What works

No 7: Prostate cancer
Is surgery, radiotherapy or 'watchful waiting' the best option?

The problem: Men with symptoms of prostate cancer are increasingly likely to be offered surgery or radiotherapy. Yet both carry substantial risks of causing impotence or incontinence. Keeping the problem under surveillance - known as 'watchful waiting' - appears to be equally successful, but has its own drawbacks.

How likely am I to get prostate cancer? Cancer of the prostate - the small gland that surrounds the urethra - mainly affects older men. About a third of men over 50 and a half of men over 80 have been found to have it. But most do not die of it and many do not even know it is there because it usually grows very slowly.

How is it diagnosed? Symptoms include difficulty passing urine, but there may be no obvious signs. Many men now undergo screening tests to look for prostate specific antigen (PSA) which is sometimes higher in men with cancer, but two thirds of men with high PSA do not have cancer and is not clear whether screening does more harm than good. Further tests, including an ultrasound scan or a needle biopsy, can confirm cancer. These tests are uncomfortable and carry small risks.

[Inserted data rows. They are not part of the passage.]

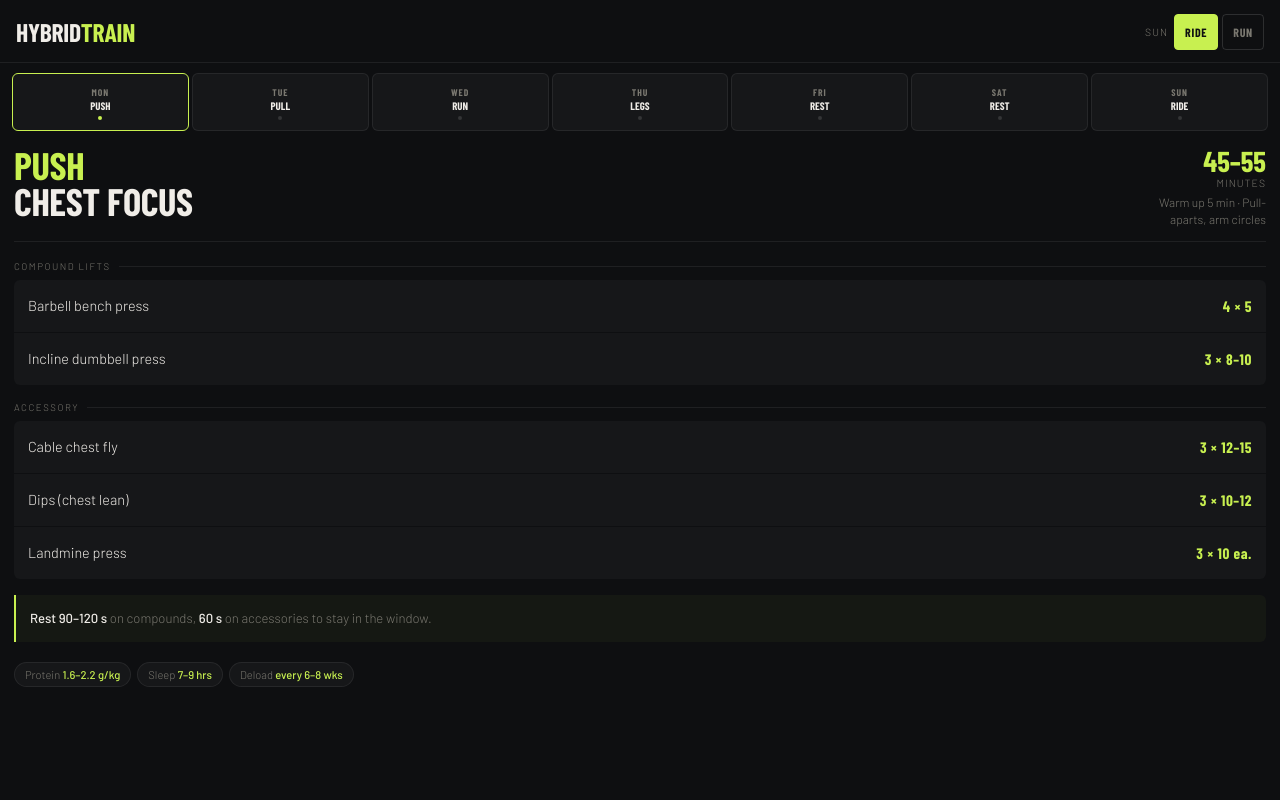
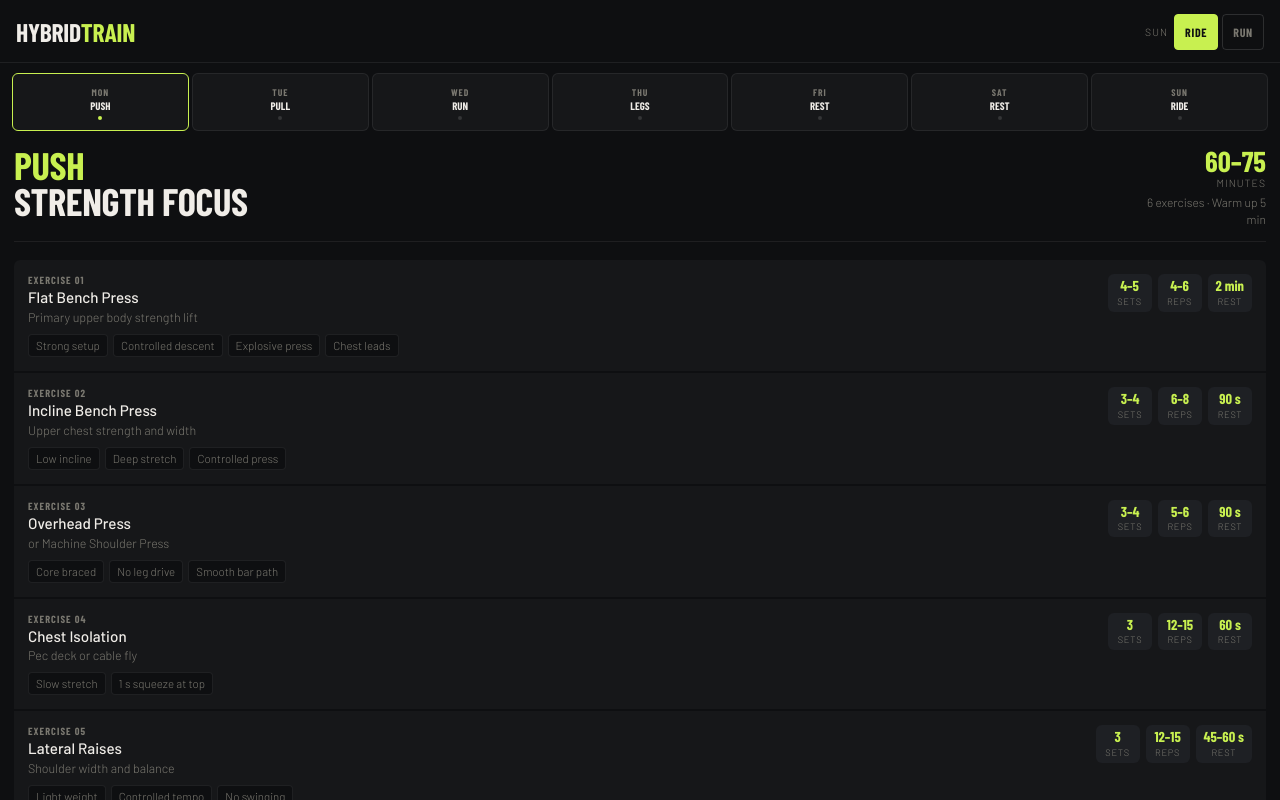
Before and after one commit to funstuff-creator256/hybrid-training-plan, a plain HTML site: page index.html in a window 1280 px wide. Drawn offline with nearby package versions, Linux system fonts and the light colour scheme; a web font is replaced by a local one.

Commit message:
Update index.html

```diff
--- a/index.html
+++ b/index.html
@@ -309,6 +309,95 @@
     white-space: nowrap;
   }
   .stat-chip span { color: var(--accent); font-weight: 500; }
+
+  /* EXERCISE CARD (detailed) */
+  .ex-card {
+    background: var(--surface);
+    margin-bottom: 1px;
+    padding: 14px;
+  }
+  .ex-card:first-child { border-radius: 6px 6px 0 0; }
+  .ex-card:last-child { border-radius: 0 0 6px 6px; margin-bottom: 0; }
+  .ex-card:only-child { border-radius: 6px; }
+
+  .ex-card-header {
+    display: flex;
+    align-items: flex-start;
+    justify-content: space-between;
+    gap: 10px;
+    margin-bottom: 10px;
+  }
+
+  .ex-card-left {}
+  .ex-card-num {
+    font-family: 'Barlow Condensed', sans-serif;
+    font-size: 0.65rem;
+    font-weight: 700;
+    letter-spacing: 0.1em;
+    color: var(--muted);
+    text-transform: uppercase;
+    margin-bottom: 2px;
+  }
+  .ex-card-name {
+    font-size: 0.95rem;
+    font-weight: 500;
+    color: var(--text);
+    line-height: 1.3;
+  }
+  .ex-card-alt {
+    font-size: 0.78rem;
+    color: var(--muted);
+    margin-top: 2px;
+  }
+
+  .ex-card-stats {
+    display: flex;
+    gap: 6px;
+    flex-shrink: 0;
+    flex-wrap: wrap;
+    justify-content: flex-end;
+  }
+
+  .stat-pill {
+    display: flex;
+    flex-direction: column;
+    align-items: center;
+    background: var(--surface2);
+    border-radius: 6px;
+    padding: 5px 8px;
+    min-width: 44px;
+  }
+  .stat-pill-val {
+    font-family: 'Barlow Condensed', sans-serif;
+    font-size: 0.9rem;
+    font-weight: 700;
+    color: var(--accent);
+    line-height: 1;
+  }
+  .stat-pill-val.blue { color: var(--cardio); }
+  .stat-pill-lbl {
+    font-size: 0.58rem;
+    color: var(--muted);
+    text-transform: uppercase;
+    letter-spacing: 0.08em;
+    margin-top: 2px;
+  }
+
+  .ex-focus {
+    display: flex;
+    flex-wrap: wrap;
+    gap: 5px;
+    margin-top: 8px;
+  }
+  .focus-tag {
+    font-size: 0.72rem;
+    color: var(--muted);
+    background: var(--bg);
+    border: 1px solid var(--border);
+    border-radius: 4px;
+    padding: 3px 7px;
+    line-height: 1.3;
+  }
 </style>
 </head>
 <body>
@@ -332,43 +421,37 @@
 const days = [
   {
     id:'mon', name:'Mon', label:'Push', type:'strength',
-    title:['Push','Chest Focus'], duration:'45–55',
-    meta:'Warm up 5 min · Pull-aparts, arm circles',
-    sections:[
-      {title:'Compound lifts', exercises:[
-        {name:'Barbell bench press', detail:'4 × 5'},
-        {name:'Incline dumbbell press', detail:'3 × 8–10'},
-      ]},
-      {title:'Accessory', exercises:[
-        {name:'Cable chest fly', detail:'3 × 12–15'},
-        {name:'Dips (chest lean)', detail:'3 × 10–12'},
-        {name:'Landmine press', detail:'3 × 10 ea.'},
-      ]},
-    ],
-    tip:'<strong>Rest 90–120 s</strong> on compounds, <strong>60 s</strong> on accessories to stay in the window.'
+    title:['Push','Strength Focus'], duration:'60–75',
+    meta:'6 exercises · Warm up 5 min',
+    tip:'<strong>Heavy compounds first</strong> while CNS is fresh. Keep isolation work controlled — no momentum.',
+    exercises:[
+      {num:'01', name:'Flat Bench Press', alt:'Primary upper body strength lift', sets:'4–5', reps:'4–6', rest:'2 min', focus:['Strong setup','Controlled descent','Explosive press','Chest leads']},
+      {num:'02', name:'Incline Bench Press', alt:'Upper chest strength and width', sets:'3–4', reps:'6–8', rest:'90 s', focus:['Low incline','Deep stretch','Controlled press']},
+      {num:'03', name:'Overhead Press', alt:'or Machine Shoulder Press', sets:'3–4', reps:'5–6', rest:'90 s', focus:['Core braced','No leg drive','Smooth bar path']},
+      {num:'04', name:'Chest Isolation', alt:'Pec deck or cable fly', sets:'3', reps:'12–15', rest:'60 s', focus:['Slow stretch','1 s squeeze at top']},
+      {num:'05', name:'Lateral Raises', alt:'Shoulder width and balance', sets:'3', reps:'12–15', rest:'45–60 s', focus:['Light weight','Controlled tempo','No swinging']},
+      {num:'06', name:'Triceps Compound', alt:'Overhead cable extension or dips', sets:'3', reps:'8–12', rest:'60 s', focus:['Full stretch','Stable elbows','Strong lockout']},
+    ]
   },
   {
     id:'tue', name:'Tue', label:'Pull', type:'strength',
-    title:['Pull','Back + Biceps'], duration:'45–55',
-    meta:'Warm up 5 min · Face pulls, shoulder rotations',
-    sections:[
-      {title:'Compound lifts', exercises:[
-        {name:'Weighted pull-ups', detail:'4 × 5–6'},
-        {name:'Barbell bent-over row', detail:'4 × 6–8'},
-      ]},
-      {title:'Accessory', exercises:[
-        {name:'Single-arm dumbbell row', detail:'3 × 10 ea.'},
-        {name:'Cable face pull', detail:'3 × 15'},
-        {name:'Barbell curl', detail:'3 × 10'},
-        {name:'Hammer curl', detail:'2 × 12'},
-      ]},
-    ],
-    tip:'Focus on <strong>full scapular retraction</strong> on every row — quality over heavy.'
+    title:['Pull','Strength Focus'], duration:'60–75',
+    meta:'6 exercises · Warm up 5 min',
+    tip:'<strong>Drive elbows, not hands</strong> on all pulls. The biceps are a finisher — don\'t let them take over.',
+    exercises:[
+      {num:'01', name:'Pull Ups', alt:'or Lat Pulldown', sets:'4–5', reps:'4–6', rest:'2 min', focus:['Drive elbows down','Full stretch at top','No momentum']},
+      {num:'02', name:'Chest Supported Row', alt:'or Barbell Row', sets:'4–5', reps:'4–6', rest:'2 min', focus:['Neutral spine','Strong scapular squeeze']},
+      {num:'03', name:'Seated Cable Row', alt:'or Machine Row', sets:'3', reps:'6–8', rest:'90 s', focus:['Control the eccentric','Don\'t turn into a biceps curl']},
+      {num:'04', name:'Face Pulls', alt:'or Rear Delt Flys', sets:'3', reps:'12–15', rest:'60 s', focus:['Elbows high','External rotation at finish']},
+      {num:'05', name:'Shrugs', alt:'or Farmer Carries (30–40 s)', sets:'3–4', reps:'12–20', rest:'60 s', focus:['Pause at top','No rolling shoulders']},
+      {num:'06', name:'EZ Bar Curl', alt:'or Dumbbell Curl', sets:'3', reps:'6–10', rest:'60 s', focus:['Full stretch','Controlled tempo']},
+    ]
   },
   {
     id:'wed', name:'Wed', label:'Run', type:'cardio',
     title:['Run','Long Slow Run'], duration:'50–70',
     meta:'Dynamic warm-up 5 min · Leg swings, high knees',
+    tip:'<strong>Stay easy</strong> — legs need to be ready for Thursday\'s leg day.',
     sections:[
       {title:'Session structure', exercises:[
         {name:'Warm-up jog', detail:'5 min easy'},
@@ -381,25 +464,20 @@ const days = [
         {name:'Effort feel', detail:'4–5 / 10'},
         {name:'Target HR', detail:'180 − age'},
       ]},
-    ],
-    tip:'<strong>Stay easy</strong> — legs need to be ready for Thursday\'s leg day.'
+    ]
   },
   {
     id:'thu', name:'Thu', label:'Legs', type:'strength',
-    title:['Legs','Quad + Posterior'], duration:'50–60',
-    meta:'Warm up 5 min · Leg swings, hip circles, goblet squat',
-    sections:[
-      {title:'Compound lifts', exercises:[
-        {name:'Back squat', detail:'4 × 5'},
-        {name:'Romanian deadlift', detail:'3 × 8–10'},
-      ]},
-      {title:'Accessory', exercises:[
-        {name:'Walking lunges', detail:'3 × 12 ea.'},
-        {name:'Leg press', detail:'3 × 12–15'},
-        {name:'Seated calf raise', detail:'4 × 15'},
-      ]},
-    ],
-    tip:'Ran yesterday — <strong>warm up thoroughly</strong>. First sets may feel heavy; they\'ll loosen up.'
+    title:['Legs','Strength Focus'], duration:'60–70',
+    meta:'5 exercises · Warm up 5 min',
+    tip:'<strong>Hip hinge on the RDL</strong> — don\'t rush the eccentric. Let the hamstrings stretch fully.',
+    exercises:[
+      {num:'01', name:'Romanian Deadlift', alt:'Posterior chain strength', sets:'4', reps:'5–8', rest:'2 min', focus:['Hip hinge','Hamstring stretch','Neutral spine','Don\'t rush eccentric']},
+      {num:'02', name:'Leg Press', alt:'Primary quad compound', sets:'4', reps:'6–10', rest:'2 min', focus:['Full depth under control','Drive through mid foot and heels','No aggressive lockout']},
+      {num:'03', name:'Leg Extension Machine', alt:'Quad isolation', sets:'3', reps:'10–15', rest:'60–90 s', focus:['1 s squeeze at top','Slow controlled lowering']},
+      {num:'04', name:'Leg Curl Machine', alt:'Hamstring isolation', sets:'3', reps:'10–15', rest:'60–90 s', focus:['Full range of motion','Strong squeeze','No momentum']},
+      {num:'05', name:'Standing Calf Raises', alt:'', sets:'4', reps:'12–20', rest:'45–60 s', focus:['Full stretch at bottom','Pause at top']},
+    ]
   },
   {
     id:'fri', name:'Fri', label:'Rest', type:'rest',
@@ -426,6 +504,7 @@ const days = [
   {
     id:'sun-a', name:'Sun', label:'Ride', type:'cardio',
     title:['Long','Ride'], duration:'60–90', meta:'Indoor or outdoor · Week A',
+    tip:'<strong>Zone 2 builds mitochondrial density</strong> — the engine of hybrid performance. Resist going hard.',
     sections:[
       {title:'Session structure', exercises:[
         {name:'Easy spin warm-up', detail:'10 min · Z2'},
@@ -435,12 +514,12 @@ const days = [
       {title:'Optional finisher', exercises:[
         {name:'Sprint efforts', detail:'4 × 20 s all-out'},
       ]},
-    ],
-    tip:'<strong>Zone 2 builds mitochondrial density</strong> — the engine of hybrid performance. Resist going hard.'
+    ]
   },
   {
     id:'sun-b', name:'Sun', label:'Run', type:'cardio',
     title:['Long','Run'], duration:'60–80', meta:'Easy aerobic effort · Week B',
+    tip:'Week B long run. <strong>Wednesday\'s run builds the base</strong> that makes this feel manageable.',
     sections:[
       {title:'Session structure', exercises:[
         {name:'Warm-up jog', detail:'5 min easy'},
@@ -453,8 +532,7 @@ const days = [
         {name:'Effort feel', detail:'4–5 / 10'},
         {name:'Target HR', detail:'180 − age'},
       ]},
-    ],
-    tip:'Week B long run. <strong>Wednesday\'s run builds the base</strong> that makes this feel manageable.'
+    ]
   },
 ];
 
@@ -478,6 +556,45 @@ function setDay(id) { activeDay = id; renderAll(); }
 function ac(type) { return type==='cardio'?'blue':type==='rest'?'gray':''; }
 function hl(type) { return type==='cardio'?'hl-blue':type==='rest'?'hl-gray':'hl'; }
 
+function renderExercises(d, a) {
+  if (d.exercises) {
+    return `<div class="exercise-list">${d.exercises.map(e => `
+      <div class="ex-card">
+        <div class="ex-card-header">
+          <div class="ex-card-left">
+            <div class="ex-card-num">Exercise ${e.num}</div>
+            <div class="ex-card-name">${e.name}</div>
+            ${e.alt ? `<div class="ex-card-alt">${e.alt}</div>` : ''}
+          </div>
+          <div class="ex-card-stats">
+            <div class="stat-pill">
+              <span class="stat-pill-val ${a}">${e.sets}</span>
+              <span class="stat-pill-lbl">sets</span>
+            </div>
+            <div class="stat-pill">
+              <span class="stat-pill-val ${a}">${e.reps}</span>
+              <span class="stat-pill-lbl">reps</span>
+            </div>
+            <div class="stat-pill">
+              <span class="stat-pill-val gray">${e.rest}</span>
+              <span class="stat-pill-lbl">rest</span>
+            </div>
+          </div>
+        </div>
+        <div class="ex-focus">${e.focus.map(f=>`<span class="focus-tag">${f}</span>`).join('')}</div>
+      </div>`).join('')}</div>`;
+  }
+  return d.sections.map(s=>`
+    <div class="section">
+      <div class="section-title">${s.title}</div>
+      <div class="exercise-list">${s.exercises.map(e=>`
+        <div class="ex-row">
+          <span class="ex-name">${e.name}</span>
+          <span class="ex-detail ${a}">${e.detail}</span>
+        </div>`).join('')}</div>
+    </div>`).join('');
+}
+
 function renderNav() {
   document.getElementById('dayNav').innerHTML = visibleDays().map(d=>`
     <div class="day-pill type-${d.type}${d.id===activeDay?' active':''}" onclick="setDay('${d.id}')">
@@ -497,15 +614,7 @@ function renderMain() {
           <div class="rest-icon">${c.icon}</div>
           <div><div class="rest-text-title">${c.title}</div><div class="rest-text-desc">${c.desc}</div></div>
         </div>`).join('')}</div>`
-    : d.sections.map(s=>`
-        <div class="section">
-          <div class="section-title">${s.title}</div>
-          <div class="exercise-list">${s.exercises.map(e=>`
-            <div class="ex-row">
-              <span class="ex-name">${e.name}</span>
-              <span class="ex-detail ${a}">${e.detail}</span>
-            </div>`).join('')}</div>
-        </div>`).join('');
+    : renderExercises(d, a);
 
   document.getElementById('mainContent').innerHTML = `
     <div class="day-content visible">
```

What should I do if cancer is found?There are three options: surgery to remove the gland, radiotherapy to kill the cancer and watchful waiting, where the cancer is only treated if it grows quickly or causes problems. There have been no reliable tests to compare which works best. The best evidence so far suggests they have about the same success. Between 85 and 90 per cent of men survive 10 years after surgery, 83-90 per cent after radiotherapy and 70-90 per cent through watchful waiting.

So how do I decide? It has to be a personal choice weighing up the survival rates against the side-effects. Surgery carries a 1-27 per cent risk of incontinence and a 20-85 per cent risk of impotence. Radiotherapy causes incontinence in 1-6 per cent of patients and impotence for around 40 per cent. On the other hand, watchful waiting can cause anxiety, and occasionally the cancer may grow too fast to treat successfully. Reliable trials of the options are finally underway but the results will not be known for a few years.

Thanks to guardian.co.uk who have provided this article. View the original here.